Lines containing the word "debug" are to be copied from the data below.

Records from a collection
○ ○ ○
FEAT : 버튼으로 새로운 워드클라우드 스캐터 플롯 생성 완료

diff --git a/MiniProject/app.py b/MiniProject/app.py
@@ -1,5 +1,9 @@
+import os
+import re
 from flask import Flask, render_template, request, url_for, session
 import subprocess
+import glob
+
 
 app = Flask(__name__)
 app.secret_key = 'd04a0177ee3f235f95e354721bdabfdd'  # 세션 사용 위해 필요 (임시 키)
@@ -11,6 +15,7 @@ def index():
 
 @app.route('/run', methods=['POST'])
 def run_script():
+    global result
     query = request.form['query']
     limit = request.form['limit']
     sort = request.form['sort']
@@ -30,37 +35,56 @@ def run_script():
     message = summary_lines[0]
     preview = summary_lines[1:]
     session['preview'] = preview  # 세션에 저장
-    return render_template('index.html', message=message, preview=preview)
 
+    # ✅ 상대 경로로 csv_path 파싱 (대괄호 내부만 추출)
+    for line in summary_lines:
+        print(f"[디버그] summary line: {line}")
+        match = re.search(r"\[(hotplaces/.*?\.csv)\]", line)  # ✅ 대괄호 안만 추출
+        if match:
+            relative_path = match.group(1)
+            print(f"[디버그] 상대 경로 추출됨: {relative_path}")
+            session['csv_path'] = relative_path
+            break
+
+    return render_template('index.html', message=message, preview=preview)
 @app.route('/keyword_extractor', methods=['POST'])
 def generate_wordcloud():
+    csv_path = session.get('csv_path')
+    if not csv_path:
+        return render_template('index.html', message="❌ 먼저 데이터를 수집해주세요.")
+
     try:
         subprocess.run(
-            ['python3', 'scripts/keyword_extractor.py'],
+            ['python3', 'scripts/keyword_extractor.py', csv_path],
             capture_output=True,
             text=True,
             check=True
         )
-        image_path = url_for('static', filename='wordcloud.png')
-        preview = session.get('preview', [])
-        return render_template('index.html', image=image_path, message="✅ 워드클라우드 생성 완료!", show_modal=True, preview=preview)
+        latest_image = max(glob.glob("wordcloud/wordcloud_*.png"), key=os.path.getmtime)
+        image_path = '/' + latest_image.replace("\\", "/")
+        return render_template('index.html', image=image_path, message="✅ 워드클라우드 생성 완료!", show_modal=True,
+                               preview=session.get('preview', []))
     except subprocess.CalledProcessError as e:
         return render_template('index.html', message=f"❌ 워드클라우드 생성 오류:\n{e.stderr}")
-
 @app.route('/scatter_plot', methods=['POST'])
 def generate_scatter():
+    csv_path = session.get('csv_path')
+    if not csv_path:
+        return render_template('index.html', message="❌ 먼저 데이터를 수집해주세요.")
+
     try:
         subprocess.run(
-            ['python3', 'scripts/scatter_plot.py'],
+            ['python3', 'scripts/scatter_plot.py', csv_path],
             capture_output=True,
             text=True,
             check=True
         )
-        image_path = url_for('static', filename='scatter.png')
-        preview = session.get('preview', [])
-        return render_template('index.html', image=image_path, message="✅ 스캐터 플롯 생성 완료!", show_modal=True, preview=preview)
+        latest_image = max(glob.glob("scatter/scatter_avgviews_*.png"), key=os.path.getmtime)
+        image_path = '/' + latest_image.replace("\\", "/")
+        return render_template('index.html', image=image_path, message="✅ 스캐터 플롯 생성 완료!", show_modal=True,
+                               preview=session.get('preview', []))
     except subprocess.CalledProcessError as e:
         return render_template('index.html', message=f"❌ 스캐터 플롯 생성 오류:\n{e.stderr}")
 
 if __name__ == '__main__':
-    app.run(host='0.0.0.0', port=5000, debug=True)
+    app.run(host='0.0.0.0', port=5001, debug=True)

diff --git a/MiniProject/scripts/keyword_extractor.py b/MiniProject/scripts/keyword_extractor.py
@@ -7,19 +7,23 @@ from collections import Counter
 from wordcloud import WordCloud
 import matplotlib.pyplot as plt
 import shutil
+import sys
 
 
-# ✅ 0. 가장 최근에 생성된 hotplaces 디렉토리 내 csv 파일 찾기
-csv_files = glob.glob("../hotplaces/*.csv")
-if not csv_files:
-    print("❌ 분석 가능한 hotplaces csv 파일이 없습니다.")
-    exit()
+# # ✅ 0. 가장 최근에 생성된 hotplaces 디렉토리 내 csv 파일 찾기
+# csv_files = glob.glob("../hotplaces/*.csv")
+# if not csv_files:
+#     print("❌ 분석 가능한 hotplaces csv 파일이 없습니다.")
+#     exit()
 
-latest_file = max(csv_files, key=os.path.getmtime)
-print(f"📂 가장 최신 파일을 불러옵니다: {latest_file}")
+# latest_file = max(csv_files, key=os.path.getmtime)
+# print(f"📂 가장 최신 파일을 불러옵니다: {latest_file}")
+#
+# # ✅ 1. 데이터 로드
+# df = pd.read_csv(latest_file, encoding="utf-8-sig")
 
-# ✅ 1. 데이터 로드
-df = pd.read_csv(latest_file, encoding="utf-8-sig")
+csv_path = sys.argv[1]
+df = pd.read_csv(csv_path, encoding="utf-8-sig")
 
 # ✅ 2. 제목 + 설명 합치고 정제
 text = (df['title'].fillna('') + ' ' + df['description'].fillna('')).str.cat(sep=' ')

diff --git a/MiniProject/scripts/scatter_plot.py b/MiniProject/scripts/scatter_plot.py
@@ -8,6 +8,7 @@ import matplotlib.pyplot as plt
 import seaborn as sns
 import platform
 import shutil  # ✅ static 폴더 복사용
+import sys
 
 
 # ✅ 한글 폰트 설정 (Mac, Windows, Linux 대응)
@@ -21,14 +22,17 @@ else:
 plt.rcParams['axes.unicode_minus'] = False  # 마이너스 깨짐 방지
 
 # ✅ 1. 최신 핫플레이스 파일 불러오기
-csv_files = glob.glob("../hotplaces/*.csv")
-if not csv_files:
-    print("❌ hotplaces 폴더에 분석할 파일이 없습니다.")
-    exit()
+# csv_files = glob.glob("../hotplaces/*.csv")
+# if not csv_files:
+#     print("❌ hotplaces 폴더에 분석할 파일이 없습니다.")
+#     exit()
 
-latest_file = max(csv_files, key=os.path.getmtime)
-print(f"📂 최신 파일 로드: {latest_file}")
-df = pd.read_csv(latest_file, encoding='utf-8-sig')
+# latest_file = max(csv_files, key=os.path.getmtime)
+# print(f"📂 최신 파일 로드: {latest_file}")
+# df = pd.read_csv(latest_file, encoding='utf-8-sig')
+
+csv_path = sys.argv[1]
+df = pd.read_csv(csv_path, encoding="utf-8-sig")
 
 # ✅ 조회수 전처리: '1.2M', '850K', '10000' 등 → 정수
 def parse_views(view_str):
○ ○ ○
### Result for this task
-    app.run(host='0.0.0.0', port=5000, debug=True)
+    app.run(host='0.0.0.0', port=5001, debug=True)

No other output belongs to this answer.